No. The unanimous Court held that as long as officers have a reasonable cause to believe that a traffic violation occurred, they may stop any vehicle. In the present case, the officers had reasonable cause to stop the petitioners for a traffic violation since they sped away from a stop sign at an 'unreasonable speed' and without using their turn signal. Thus, since an actual traffic violation occurred, the ensuing search and seizure of the offending vehicle was reasonable, regardless of what other personal motivations the officers might have had for stopping the vehicle. Furthermore, the Court rejected the claim that the anxiety, confusion, and haste which the petitioners experienced from the stop-and-search outweighed the government's interest in traffic safety. While the Fourth Amendment does require a balancing test between a search-and-seizure's benefits and the harm it might cause to the individual, such a test only applies to unusually harmful searches and seizures. There was nothing unusually harmful about this traffic stop.

Cite this Page
WHREN v. UNITED STATES. The Oyez Project at IIT Chicago-Kent College of Law. 25 August 2015. <http://www.oyez.org/cases/1990-1999/1995/1995_95_5841>.
WHREN v. UNITED STATES, The Oyez Project at IIT Chicago-Kent College of Law, http://www.oyez.org/cases/1990-1999/1995/1995_95_5841 (last visited August 25, 2015).

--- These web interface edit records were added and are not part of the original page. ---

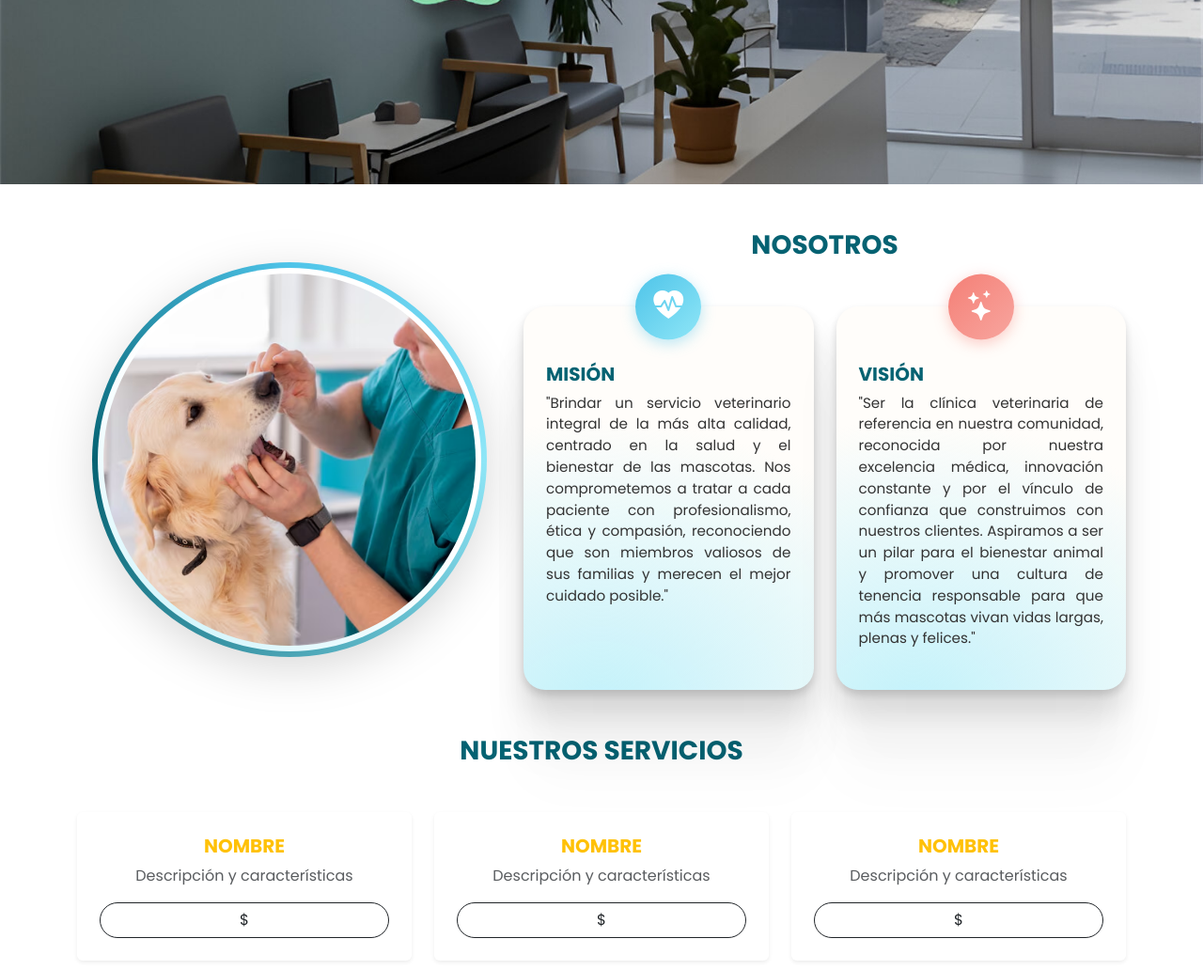
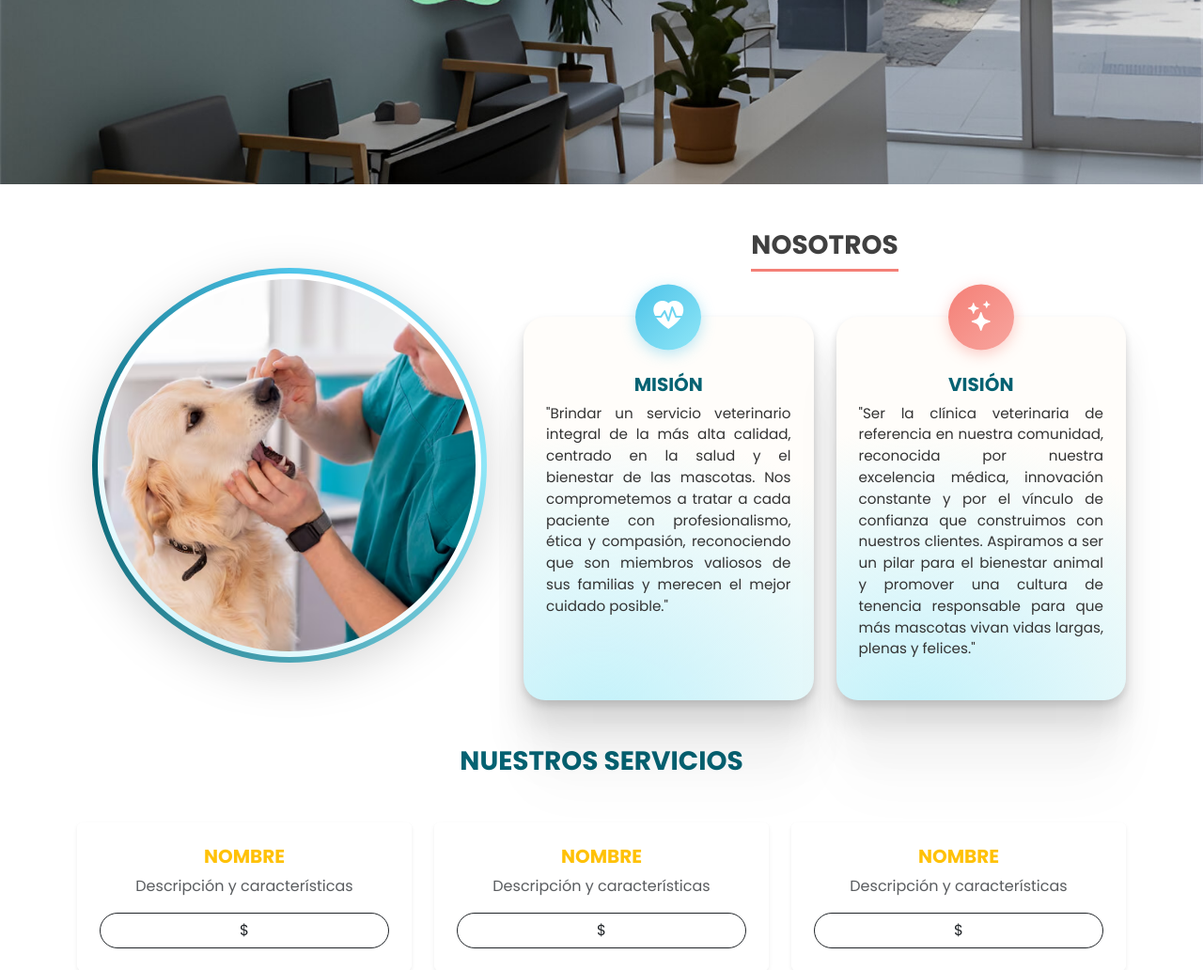
Before and after one commit to anagatuna/PIA_Eq1, a Django app: page / in a window 1280 px wide. Shown: the part 667-1699 px from the top of the page at 94% size. Run offline with Django 5.2, Linux system fonts and the light colour scheme; data comes from the database, SQL or seed files in the repository.

Commit message:
ya ahora si nosotros d

```diff
--- a/veterinaria/app/static/css/style.css
+++ b/veterinaria/app/static/css/style.css
@@ -37,6 +37,21 @@ body {
 }
 
 /* ====== Cards Nosotros ====== */
+#nosotros{
+  border-bottom: 3px solid #F47F76;
+  color: #404040;
+  font-weight: bold;
+  display: inline-block;
+  padding-bottom: 0.5rem;
+  margin-bottom: 1.5rem;
+  border-bottom: 3px solid #F47F76;
+}
+
+/* centrado */
+.section-nosotros {
+  text-align: center;
+}
+
 .card-nosotros{
   position:relative;
   background:
--- a/veterinaria/app/templates/index.html
+++ b/veterinaria/app/templates/index.html
@@ -21,7 +21,7 @@
     <section class="hero-section"></section>
 
     <!-- Nosotros -->
-    <section class="container my-5">
+    <section class="container my-5 section-nosotros">
         <div class="row align-items-center justify-content-center g-4">
             <!-- Imagen con aro degradado -->
             <div class="col-lg-5 text-center">
@@ -32,7 +32,7 @@
             </div>
 
             <div class="col-lg-7">
-                <h3 class="text-center mb-5 fw-bold" id="nosotros">NOSOTROS</h3>
+                <h3 class="text-center mb-5" id="nosotros">NOSOTROS</h3>
 
                 <div class="row g-4">
                     <!-- Misión -->
```
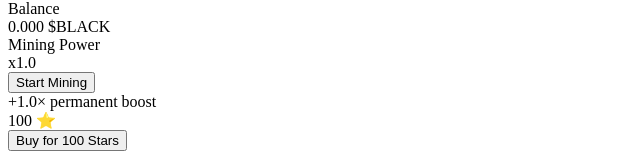
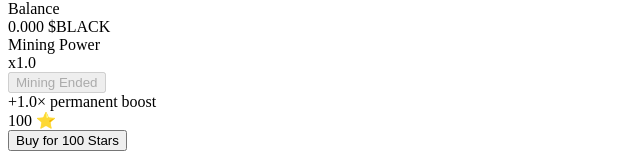
Before and after one commit to sinasll/beta2, a website with bundled scripts: page index.html in a window 1280 px wide. Shown: the part 309-471 px from the top of the page, without its empty margins (0-640 px from the left). Built offline with nearby package versions, Linux system fonts and the light colour scheme.

Commit message:
Update index.html

```diff
--- a/index.html
+++ b/index.html
@@ -56,7 +56,8 @@
 <div>Mining Power</div>
 <div>x<span id="power">1.0</span></div>
 </div>
-<button class="button" id="mineButton">Start Mining</button>
+<button class="button" disabled>Mining Ended</button>
+
 
 <div class="stats-row">
   <div>+1.0× permanent boost</div>
```
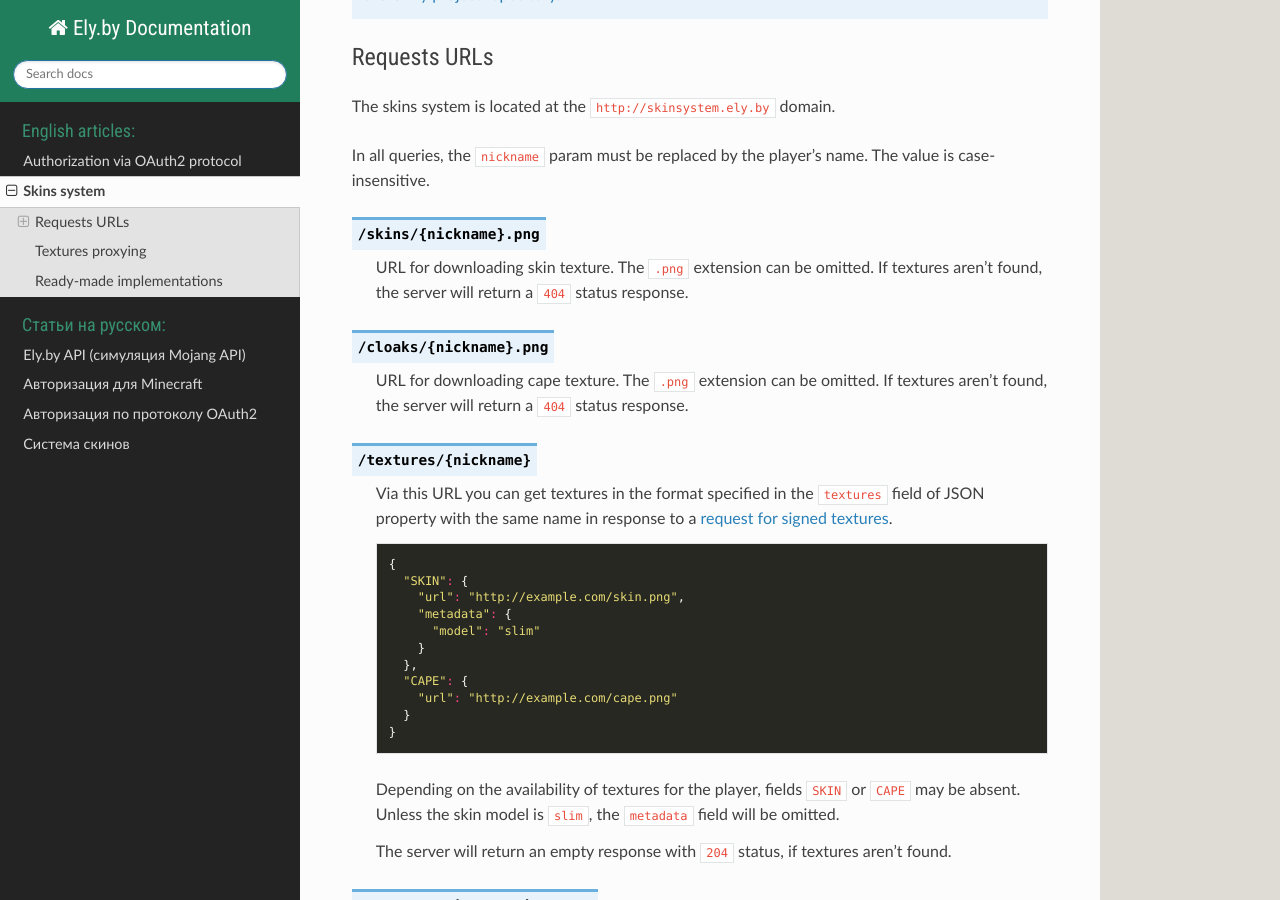
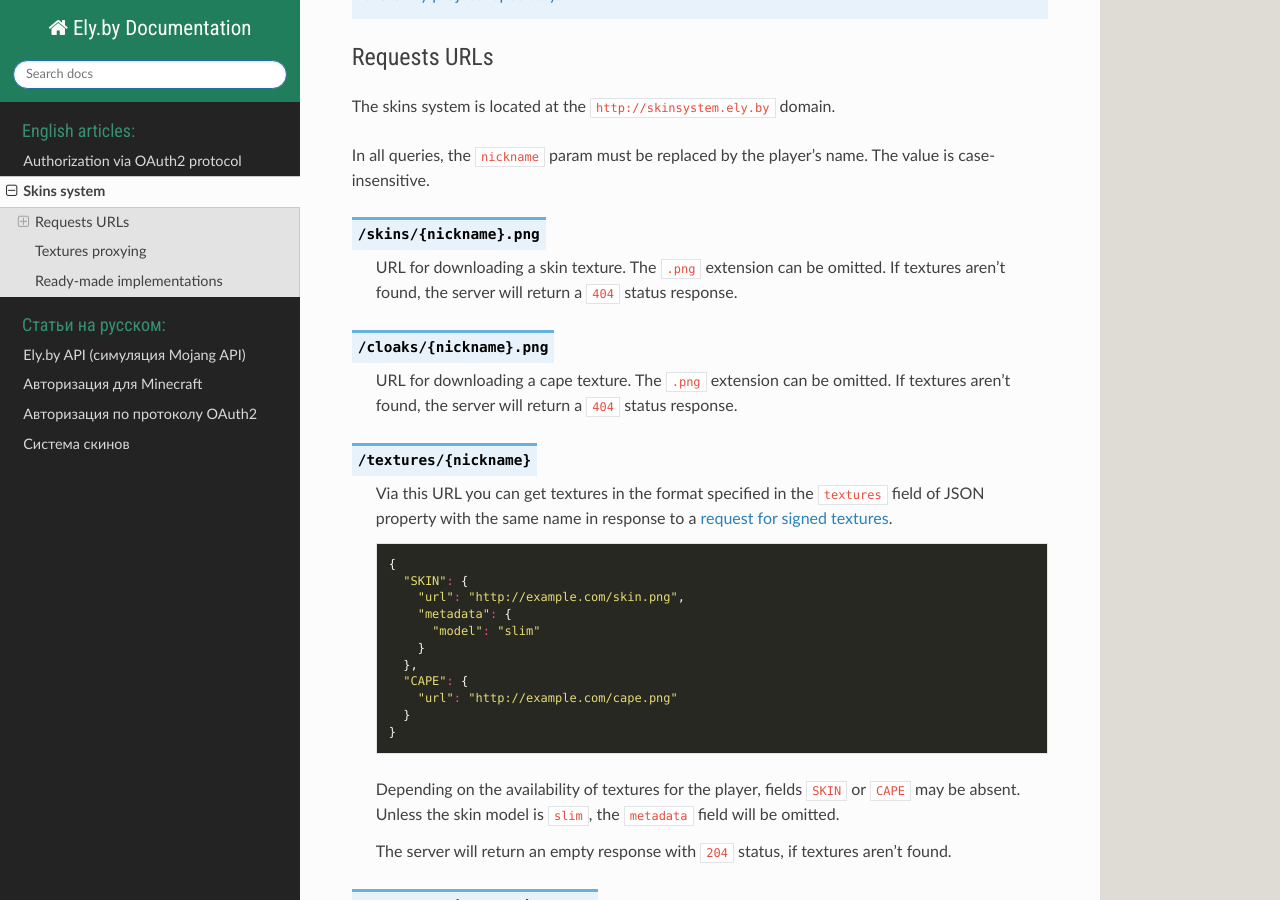
Before and after one commit to elyby/docs, a Sphinx documentation site: the page built from source/en/skins-system.rst, in a window 1280 px wide and 900 px high, scrolled down 550 px. Built offline with Sphinx 7.4.7 and the Read the Docs theme 2.0.0, drawn with Linux system fonts in a browser that asks for light colours.

Commit message:
Apply review recommendations

```diff
--- a/source/en/skins-system.rst
+++ b/source/en/skins-system.rst
@@ -27,13 +27,13 @@
 .. _skin-request:
 .. function:: /skins/{nickname}.png
 
-   URL for downloading skin texture. The :samp:`.png` extension can be omitted. If textures aren't found,
+   URL for downloading a skin texture. The :samp:`.png` extension can be omitted. If textures aren't found,
    the server will return a :samp:`404` status response.
 
 .. _cape-request:
 .. function:: /cloaks/{nickname}.png
 
-   URL for downloading cape texture. The :samp:`.png` extension can be omitted. If textures aren't found,
+   URL for downloading a cape texture. The :samp:`.png` extension can be omitted. If textures aren't found,
    the server will return a :samp:`404` status response.
 
 .. function:: /textures/{nickname}
```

"WHREN v. UNITED STATES," The Oyez Project at IIT Chicago-Kent College of Law, accessed August 25, 2015, http://www.oyez.org/cases/1990-1999/1995/1995_95_5841.